[Web interface edit records]
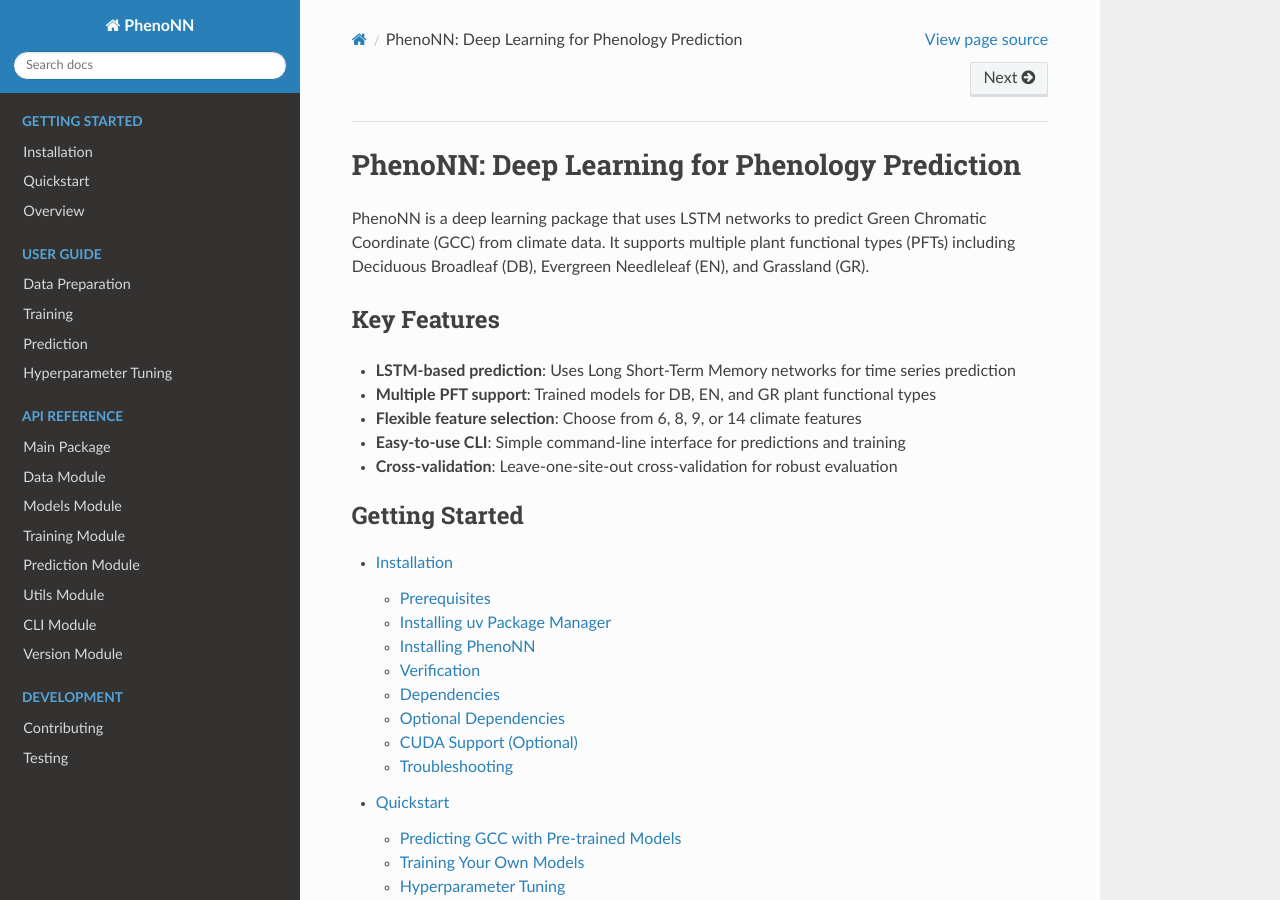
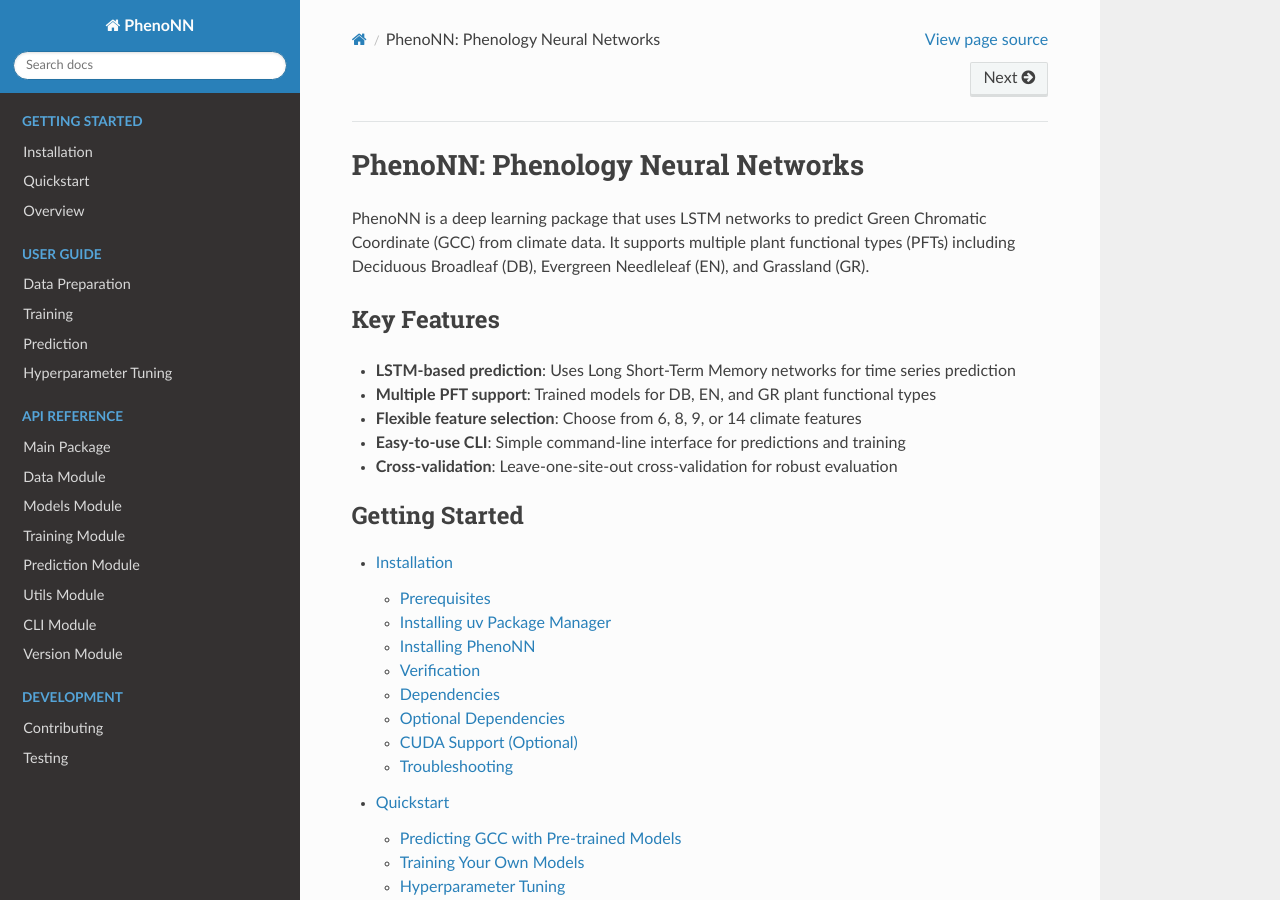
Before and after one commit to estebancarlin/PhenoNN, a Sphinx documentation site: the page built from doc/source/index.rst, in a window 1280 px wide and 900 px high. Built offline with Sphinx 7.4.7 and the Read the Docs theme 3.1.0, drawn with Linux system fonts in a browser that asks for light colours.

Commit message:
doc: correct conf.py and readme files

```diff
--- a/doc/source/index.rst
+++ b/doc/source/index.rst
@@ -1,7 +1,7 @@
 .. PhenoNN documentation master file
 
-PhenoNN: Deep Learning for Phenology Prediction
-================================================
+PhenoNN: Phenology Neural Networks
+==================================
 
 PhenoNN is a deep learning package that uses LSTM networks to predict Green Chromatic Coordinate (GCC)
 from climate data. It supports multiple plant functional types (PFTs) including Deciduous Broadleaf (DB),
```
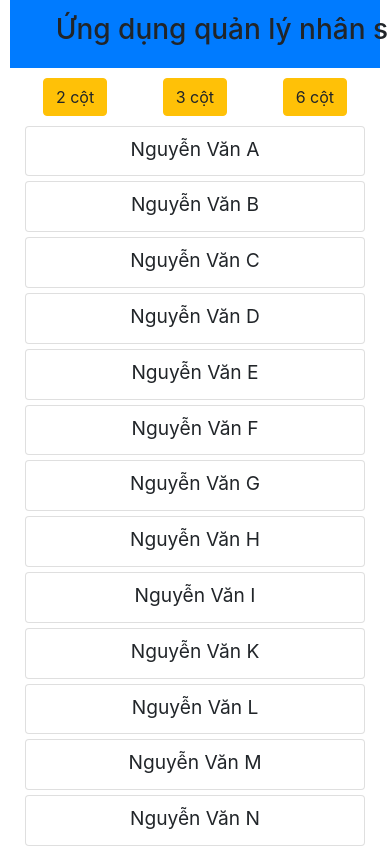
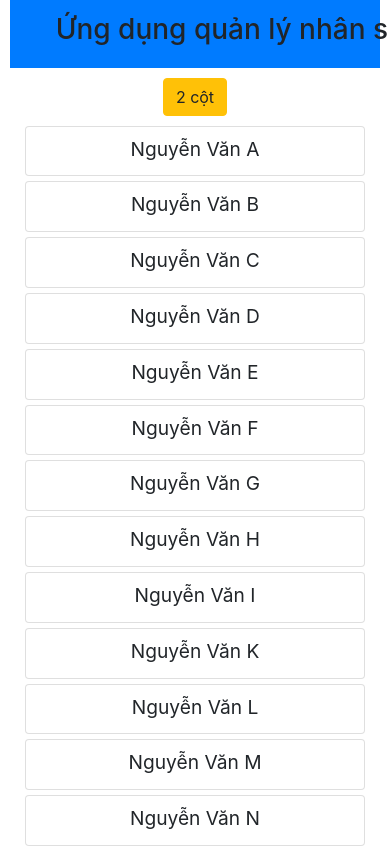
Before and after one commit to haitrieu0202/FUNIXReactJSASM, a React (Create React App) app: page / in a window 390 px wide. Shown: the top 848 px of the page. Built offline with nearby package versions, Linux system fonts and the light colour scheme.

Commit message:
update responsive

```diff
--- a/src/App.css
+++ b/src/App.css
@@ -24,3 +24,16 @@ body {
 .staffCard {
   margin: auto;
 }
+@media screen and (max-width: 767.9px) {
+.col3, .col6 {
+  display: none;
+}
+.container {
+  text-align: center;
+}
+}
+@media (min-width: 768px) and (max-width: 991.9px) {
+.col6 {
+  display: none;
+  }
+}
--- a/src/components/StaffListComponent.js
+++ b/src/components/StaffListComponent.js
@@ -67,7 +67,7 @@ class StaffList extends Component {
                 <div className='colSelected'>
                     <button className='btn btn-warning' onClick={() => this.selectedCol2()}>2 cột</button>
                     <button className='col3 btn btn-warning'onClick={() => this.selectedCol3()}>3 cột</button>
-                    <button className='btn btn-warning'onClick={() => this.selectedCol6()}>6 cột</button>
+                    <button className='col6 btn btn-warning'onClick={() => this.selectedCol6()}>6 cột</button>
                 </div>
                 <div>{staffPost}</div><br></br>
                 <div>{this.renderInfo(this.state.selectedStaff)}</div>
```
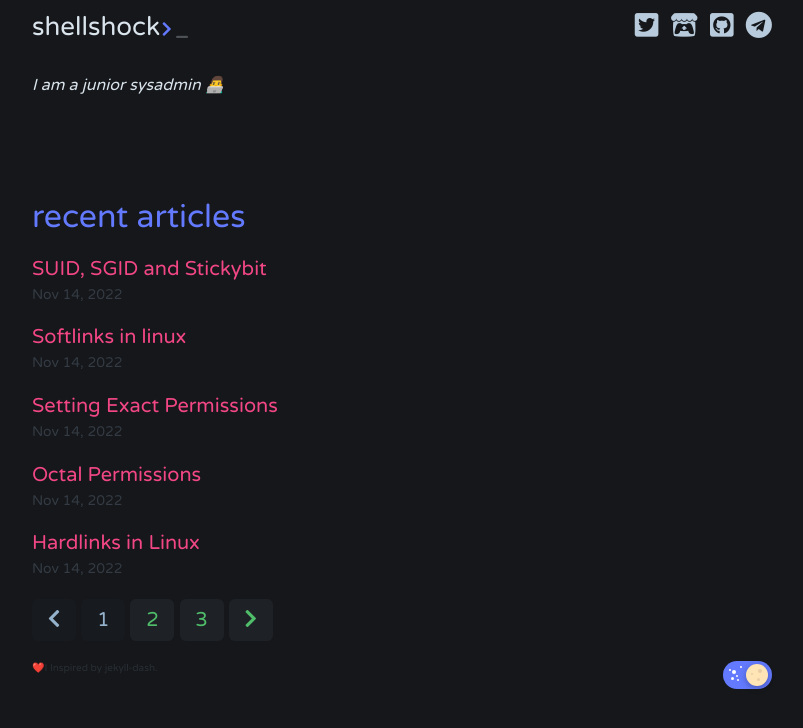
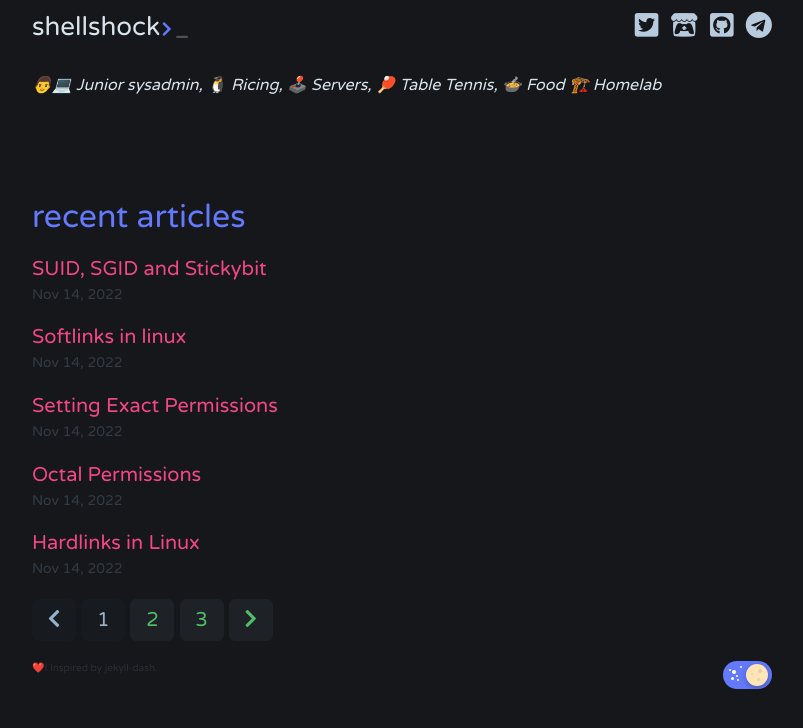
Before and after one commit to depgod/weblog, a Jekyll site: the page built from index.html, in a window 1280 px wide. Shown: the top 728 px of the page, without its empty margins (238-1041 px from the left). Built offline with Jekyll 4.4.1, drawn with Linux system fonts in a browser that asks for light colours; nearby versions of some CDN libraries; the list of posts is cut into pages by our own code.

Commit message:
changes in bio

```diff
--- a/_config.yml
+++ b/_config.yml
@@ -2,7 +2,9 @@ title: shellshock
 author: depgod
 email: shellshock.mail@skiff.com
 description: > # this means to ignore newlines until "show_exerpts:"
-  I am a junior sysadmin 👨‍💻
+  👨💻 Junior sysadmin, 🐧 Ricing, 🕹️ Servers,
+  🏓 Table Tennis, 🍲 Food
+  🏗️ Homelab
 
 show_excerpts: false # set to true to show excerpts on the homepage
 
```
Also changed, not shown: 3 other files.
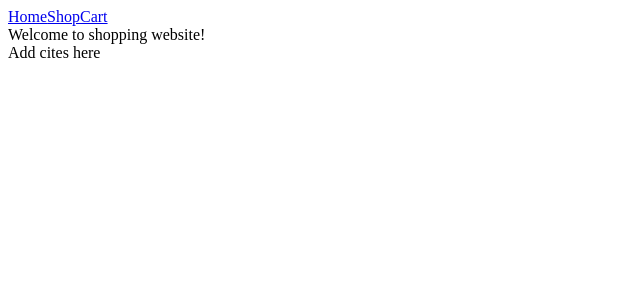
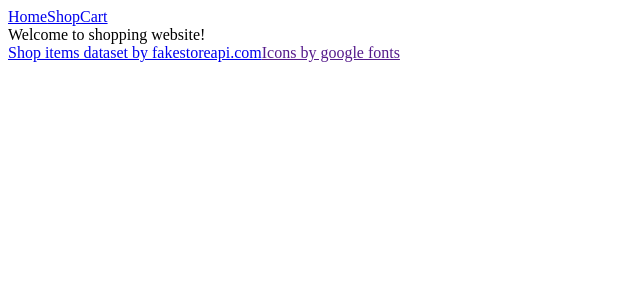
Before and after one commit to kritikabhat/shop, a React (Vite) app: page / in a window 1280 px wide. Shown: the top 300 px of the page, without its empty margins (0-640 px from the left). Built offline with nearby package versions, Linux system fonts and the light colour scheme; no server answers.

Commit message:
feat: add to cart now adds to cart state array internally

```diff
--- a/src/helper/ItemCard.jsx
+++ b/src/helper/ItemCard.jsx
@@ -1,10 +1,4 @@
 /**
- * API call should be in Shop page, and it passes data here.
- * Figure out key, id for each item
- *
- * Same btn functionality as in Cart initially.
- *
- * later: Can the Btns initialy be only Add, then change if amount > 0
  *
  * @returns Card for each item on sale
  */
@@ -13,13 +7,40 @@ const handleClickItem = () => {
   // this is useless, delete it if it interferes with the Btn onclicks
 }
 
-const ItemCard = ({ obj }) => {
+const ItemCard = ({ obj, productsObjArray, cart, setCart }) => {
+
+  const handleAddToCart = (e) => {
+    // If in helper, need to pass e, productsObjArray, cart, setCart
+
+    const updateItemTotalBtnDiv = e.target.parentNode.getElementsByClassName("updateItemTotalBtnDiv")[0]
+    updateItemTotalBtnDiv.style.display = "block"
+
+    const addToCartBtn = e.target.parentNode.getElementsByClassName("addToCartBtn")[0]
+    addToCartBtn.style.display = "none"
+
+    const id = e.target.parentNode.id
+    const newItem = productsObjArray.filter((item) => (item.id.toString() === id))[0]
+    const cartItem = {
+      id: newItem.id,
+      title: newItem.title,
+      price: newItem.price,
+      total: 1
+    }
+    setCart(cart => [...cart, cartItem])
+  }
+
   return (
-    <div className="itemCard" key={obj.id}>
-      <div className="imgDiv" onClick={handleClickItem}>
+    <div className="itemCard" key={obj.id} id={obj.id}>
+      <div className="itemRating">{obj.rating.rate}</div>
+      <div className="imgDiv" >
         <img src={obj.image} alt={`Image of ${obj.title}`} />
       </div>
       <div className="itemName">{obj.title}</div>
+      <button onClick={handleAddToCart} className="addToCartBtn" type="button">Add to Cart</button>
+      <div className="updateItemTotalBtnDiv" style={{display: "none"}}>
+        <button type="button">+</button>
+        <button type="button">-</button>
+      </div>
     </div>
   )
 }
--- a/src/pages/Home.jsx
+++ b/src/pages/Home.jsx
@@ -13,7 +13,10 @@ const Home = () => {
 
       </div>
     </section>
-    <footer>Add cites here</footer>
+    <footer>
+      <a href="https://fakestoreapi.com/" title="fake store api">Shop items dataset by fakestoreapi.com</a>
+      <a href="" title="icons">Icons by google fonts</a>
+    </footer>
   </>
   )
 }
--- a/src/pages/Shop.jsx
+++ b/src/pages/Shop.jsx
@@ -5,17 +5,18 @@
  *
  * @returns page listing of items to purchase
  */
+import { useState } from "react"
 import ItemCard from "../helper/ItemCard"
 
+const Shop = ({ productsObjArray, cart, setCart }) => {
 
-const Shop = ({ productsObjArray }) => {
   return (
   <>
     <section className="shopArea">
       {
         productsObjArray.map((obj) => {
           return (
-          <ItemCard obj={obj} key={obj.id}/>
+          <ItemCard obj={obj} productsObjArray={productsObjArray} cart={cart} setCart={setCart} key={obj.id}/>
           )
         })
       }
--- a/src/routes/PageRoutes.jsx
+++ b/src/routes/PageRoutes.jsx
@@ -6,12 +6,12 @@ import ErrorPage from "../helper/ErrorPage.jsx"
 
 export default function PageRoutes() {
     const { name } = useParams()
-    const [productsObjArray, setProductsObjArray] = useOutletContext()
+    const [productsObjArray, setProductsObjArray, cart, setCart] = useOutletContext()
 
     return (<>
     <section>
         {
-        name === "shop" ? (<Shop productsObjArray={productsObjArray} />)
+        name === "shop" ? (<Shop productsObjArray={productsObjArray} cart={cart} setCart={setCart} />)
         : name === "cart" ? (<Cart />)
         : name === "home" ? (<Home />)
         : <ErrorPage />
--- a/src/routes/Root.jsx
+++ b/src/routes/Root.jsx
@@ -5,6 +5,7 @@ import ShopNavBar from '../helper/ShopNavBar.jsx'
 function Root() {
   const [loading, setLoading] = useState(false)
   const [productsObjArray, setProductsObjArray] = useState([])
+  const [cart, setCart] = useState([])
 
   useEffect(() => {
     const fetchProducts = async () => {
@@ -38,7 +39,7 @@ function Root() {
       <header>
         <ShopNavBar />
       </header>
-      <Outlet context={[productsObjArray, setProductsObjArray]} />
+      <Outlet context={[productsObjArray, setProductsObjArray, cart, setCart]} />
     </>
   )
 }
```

→ **ABOUT THIS EXERCISE**
Pictures stay out; copy every entry above exactly.

→ **OUTPUT**
Before and after one commit to estebancarlin/PhenoNN, a Sphinx documentation site: the page built from doc/source/index.rst, in a window 1280 px wide and 900 px high. Built offline with Sphinx 7.4.7 and the Read the Docs theme 3.1.0, drawn with Linux system fonts in a browser that asks for light colours.

Commit message:
doc: correct conf.py and readme files

```diff
--- a/doc/source/index.rst
+++ b/doc/source/index.rst
@@ -1,7 +1,7 @@
 .. PhenoNN documentation master file
 
-PhenoNN: Deep Learning for Phenology Prediction
-================================================
+PhenoNN: Phenology Neural Networks
+==================================
 
 PhenoNN is a deep learning package that uses LSTM networks to predict Green Chromatic Coordinate (GCC)
 from climate data. It supports multiple plant functional types (PFTs) including Deciduous Broadleaf (DB),
```
Before and after one commit to haitrieu0202/FUNIXReactJSASM, a React (Create React App) app: page / in a window 390 px wide. Shown: the top 848 px of the page. Built offline with nearby package versions, Linux system fonts and the light colour scheme.

Commit message:
update responsive

```diff
--- a/src/App.css
+++ b/src/App.css
@@ -24,3 +24,16 @@ body {
 .staffCard {
   margin: auto;
 }
+@media screen and (max-width: 767.9px) {
+.col3, .col6 {
+  display: none;
+}
+.container {
+  text-align: center;
+}
+}
+@media (min-width: 768px) and (max-width: 991.9px) {
+.col6 {
+  display: none;
+  }
+}
--- a/src/components/StaffListComponent.js
+++ b/src/components/StaffListComponent.js
@@ -67,7 +67,7 @@ class StaffList extends Component {
                 <div className='colSelected'>
                     <button className='btn btn-warning' onClick={() => this.selectedCol2()}>2 cột</button>
                     <button className='col3 btn btn-warning'onClick={() => this.selectedCol3()}>3 cột</button>
-                    <button className='btn btn-warning'onClick={() => this.selectedCol6()}>6 cột</button>
+                    <button className='col6 btn btn-warning'onClick={() => this.selectedCol6()}>6 cột</button>
                 </div>
                 <div>{staffPost}</div><br></br>
                 <div>{this.renderInfo(this.state.selectedStaff)}</div>
```
Before and after one commit to depgod/weblog, a Jekyll site: the page built from index.html, in a window 1280 px wide. Shown: the top 728 px of the page, without its empty margins (238-1041 px from the left). Built offline with Jekyll 4.4.1, drawn with Linux system fonts in a browser that asks for light colours; nearby versions of some CDN libraries; the list of posts is cut into pages by our own code.

Commit message:
changes in bio

```diff
--- a/_config.yml
+++ b/_config.yml
@@ -2,7 +2,9 @@ title: shellshock
 author: depgod
 email: shellshock.mail@skiff.com
 description: > # this means to ignore newlines until "show_exerpts:"
-  I am a junior sysadmin 👨‍💻
+  👨💻 Junior sysadmin, 🐧 Ricing, 🕹️ Servers,
+  🏓 Table Tennis, 🍲 Food
+  🏗️ Homelab
 
 show_excerpts: false # set to true to show excerpts on the homepage
 
```
Also changed, not shown: 3 other files.
Before and after one commit to kritikabhat/shop, a React (Vite) app: page / in a window 1280 px wide. Shown: the top 300 px of the page, without its empty margins (0-640 px from the left). Built offline with nearby package versions, Linux system fonts and the light colour scheme; no server answers.

Commit message:
feat: add to cart now adds to cart state array internally

```diff
--- a/src/helper/ItemCard.jsx
+++ b/src/helper/ItemCard.jsx
@@ -1,10 +1,4 @@
 /**
- * API call should be in Shop page, and it passes data here.
- * Figure out key, id for each item
- *
- * Same btn functionality as in Cart initially.
- *
- * later: Can the Btns initialy be only Add, then change if amount > 0
  *
  * @returns Card for each item on sale
  */
@@ -13,13 +7,40 @@ const handleClickItem = () => {
   // this is useless, delete it if it interferes with the Btn onclicks
 }
 
-const ItemCard = ({ obj }) => {
+const ItemCard = ({ obj, productsObjArray, cart, setCart }) => {
+
+  const handleAddToCart = (e) => {
+    // If in helper, need to pass e, productsObjArray, cart, setCart
+
+    const updateItemTotalBtnDiv = e.target.parentNode.getElementsByClassName("updateItemTotalBtnDiv")[0]
+    updateItemTotalBtnDiv.style.display = "block"
+
+    const addToCartBtn = e.target.parentNode.getElementsByClassName("addToCartBtn")[0]
+    addToCartBtn.style.display = "none"
+
+    const id = e.target.parentNode.id
+    const newItem = productsObjArray.filter((item) => (item.id.toString() === id))[0]
+    const cartItem = {
+      id: newItem.id,
+      title: newItem.title,
+      price: newItem.price,
+      total: 1
+    }
+    setCart(cart => [...cart, cartItem])
+  }
+
   return (
-    <div className="itemCard" key={obj.id}>
-      <div className="imgDiv" onClick={handleClickItem}>
+    <div className="itemCard" key={obj.id} id={obj.id}>
+      <div className="itemRating">{obj.rating.rate}</div>
+      <div className="imgDiv" >
         <img src={obj.image} alt={`Image of ${obj.title}`} />
       </div>
       <div className="itemName">{obj.title}</div>
+      <button onClick={handleAddToCart} className="addToCartBtn" type="button">Add to Cart</button>
+      <div className="updateItemTotalBtnDiv" style={{display: "none"}}>
+        <button type="button">+</button>
+        <button type="button">-</button>
+      </div>
     </div>
   )
 }
--- a/src/pages/Home.jsx
+++ b/src/pages/Home.jsx
@@ -13,7 +13,10 @@ const Home = () => {
 
       </div>
     </section>
-    <footer>Add cites here</footer>
+    <footer>
+      <a href="https://fakestoreapi.com/" title="fake store api">Shop items dataset by fakestoreapi.com</a>
+      <a href="" title="icons">Icons by google fonts</a>
+    </footer>
   </>
   )
 }
--- a/src/pages/Shop.jsx
+++ b/src/pages/Shop.jsx
@@ -5,17 +5,18 @@
  *
  * @returns page listing of items to purchase
  */
+import { useState } from "react"
 import ItemCard from "../helper/ItemCard"
 
+const Shop = ({ productsObjArray, cart, setCart }) => {
 
-const Shop = ({ productsObjArray }) => {
   return (
   <>
     <section className="shopArea">
       {
         productsObjArray.map((obj) => {
           return (
-          <ItemCard obj={obj} key={obj.id}/>
+          <ItemCard obj={obj} productsObjArray={productsObjArray} cart={cart} setCart={setCart} key={obj.id}/>
           )
         })
       }
--- a/src/routes/PageRoutes.jsx
+++ b/src/routes/PageRoutes.jsx
@@ -6,12 +6,12 @@ import ErrorPage from "../helper/ErrorPage.jsx"
 
 export default function PageRoutes() {
     const { name } = useParams()
-    const [productsObjArray, setProductsObjArray] = useOutletContext()
+    const [productsObjArray, setProductsObjArray, cart, setCart] = useOutletContext()
 
     return (<>
     <section>
         {
-        name === "shop" ? (<Shop productsObjArray={productsObjArray} />)
+        name === "shop" ? (<Shop productsObjArray={productsObjArray} cart={cart} setCart={setCart} />)
         : name === "cart" ? (<Cart />)
         : name === "home" ? (<Home />)
         : <ErrorPage />
--- a/src/routes/Root.jsx
+++ b/src/routes/Root.jsx
@@ -5,6 +5,7 @@ import ShopNavBar from '../helper/ShopNavBar.jsx'
 function Root() {
   const [loading, setLoading] = useState(false)
   const [productsObjArray, setProductsObjArray] = useState([])
+  const [cart, setCart] = useState([])
 
   useEffect(() => {
     const fetchProducts = async () => {
@@ -38,7 +39,7 @@ function Root() {
       <header>
         <ShopNavBar />
       </header>
-      <Outlet context={[productsObjArray, setProductsObjArray]} />
+      <Outlet context={[productsObjArray, setProductsObjArray, cart, setCart]} />
     </>
   )
 }
```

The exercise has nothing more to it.